This morning there is one more way of caring for the sick which many of us have probably never considered, and that is caring for the dying. To talk more about this, I have invited Sue Bay to speak with us about N.O.D.A., or No One Dies Alone. What is N.O.D.A.? Let me explains. For many people, their last few days or hours of life are spent surrounding by family and friends, where the love of those that they know fills their dying moments. For other people, this is not so. There are those who have no family or friends to be with them, or their family cannot get to their bedside or there is estrangement, or perhaps their death comes so suddenly that no one can travel quickly enough to be present. It is in these cases that N.O.D.A. volunteers become the loving companionship that might not otherwise be present at the time of death.

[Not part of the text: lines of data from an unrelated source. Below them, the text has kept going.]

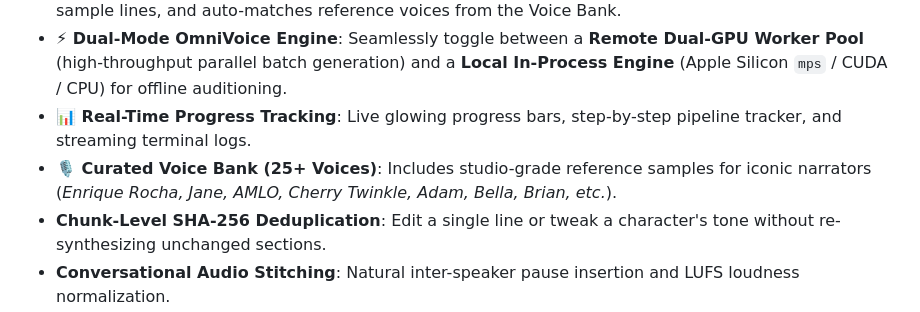
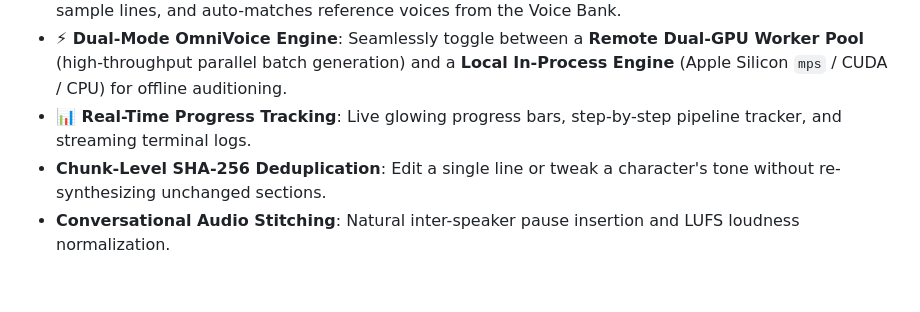
Before and after one commit to RockNCode/novelcast, a Markdown page: README.md, the part around the change. GitHub-like rendering; blank space fills up the shorter version.

Commit message:
Remove agent alucination from README.md

```diff
--- a/README.md
+++ b/README.md
@@ -25,7 +25,6 @@ Most audiobook tools read books with a single flat narrator voice. Full-cast aud
 - **🔍 Smart Character Discovery**: Scans book dialogue, calculates line counts/percentages, quotes sample lines, and auto-matches reference voices from the Voice Bank.
 - **⚡ Dual-Mode OmniVoice Engine**: Seamlessly toggle between a **Remote Dual-GPU Worker Pool** (high-throughput parallel batch generation) and a **Local In-Process Engine** (Apple Silicon `mps` / CUDA / CPU) for offline auditioning.
 - **📊 Real-Time Progress Tracking**: Live glowing progress bars, step-by-step pipeline tracker, and streaming terminal logs.
-- **🎙️ Curated Voice Bank (25+ Voices)**: Includes studio-grade reference samples for iconic narrators (*Enrique Rocha, Jane, AMLO, Cherry Twinkle, Adam, Bella, Brian, etc.*).
 - **Chunk-Level SHA-256 Deduplication**: Edit a single line or tweak a character's tone without re-synthesizing unchanged sections.
 - **Conversational Audio Stitching**: Natural inter-speaker pause insertion and LUFS loudness normalization.
 - **Master Packaging**: Produces standard `.m4b` containers with embedded high-resolution cover art and chapter navigation markers.
```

No One Dies Alone (NODA) provides emotional support to patients who would otherwise be alone at the time of their deaths. Volunteers offer a comforting presence to patients that are expected to pass away within 48-72 hours. Volunteers go through an extensive training program in order to be comfortable with sitting with those who are dying and to be present with a clear mind and an open heart. The volunteers are on call for service, usually serving two hour shifts which may involve holding the hands of the patient, soothing rubs of arms or foreheads, reading aloud, playing soothing music, and saying reassuring words. Persons interested in learning more about NODA or becoming a volunteer at Beaumont Royal Oak, may contact Kevin Hickey at 248-551-1338 or by email at email@example.com.
Rev. Bethany Peerbolte
August 11, 2019
Genesis 18:1-16; Matthew 25:35-40
Biblical interpretation is a serious matter. Differing methods have caused churches to fracture. Learning the various methods is a first year requirement in seminary. It’s the first step your pastors take each week on the journey towards a sermon.
One of the methods I find particularly helpful is to look at what actions God cherishes and what actions God despises. I figure if I can live my life in a way that leans towards the cherished actions, I’m doing pretty good. Matthew 25 is a treasure chest of cherished behaviors. Feeding the hungry, clothing the naked, welcoming the stranger, visiting the prisoner. All these actions are so cherished by God that God says Thank you to the people who have done these things. The people are confused because they don’t remember doing these things for God but God tells them if you did them for ANYBODY you did them for me. It’s a big deal God saying thank you.
This week we are looking at welcoming the stranger. Before we get to the old testament text I want to visit a town with you. This town had it all, safety, plenty of food and water, plenty of space. It was a great place to live. One day a few friends show up in town wanting to see the greatness for themselves. They are strangers but one man welcomes them into his home. Soon the welcoming man’s neighbors hear about the strangers. They become fearful. They worry there is not enough room in the town for the strangers, They fear there is not enough food, or jobs, that the strangers may be dangerous. They worry the strangers will bring more people to their town, more strangers. Their fear grows and grows until the whole town is convinced the only solution is to rape and kill the strangers. That will send a clear message to anyone else wanting to join their community that they are not welcome. The town marches to the welcoming man’s door and demand he send the strangers out.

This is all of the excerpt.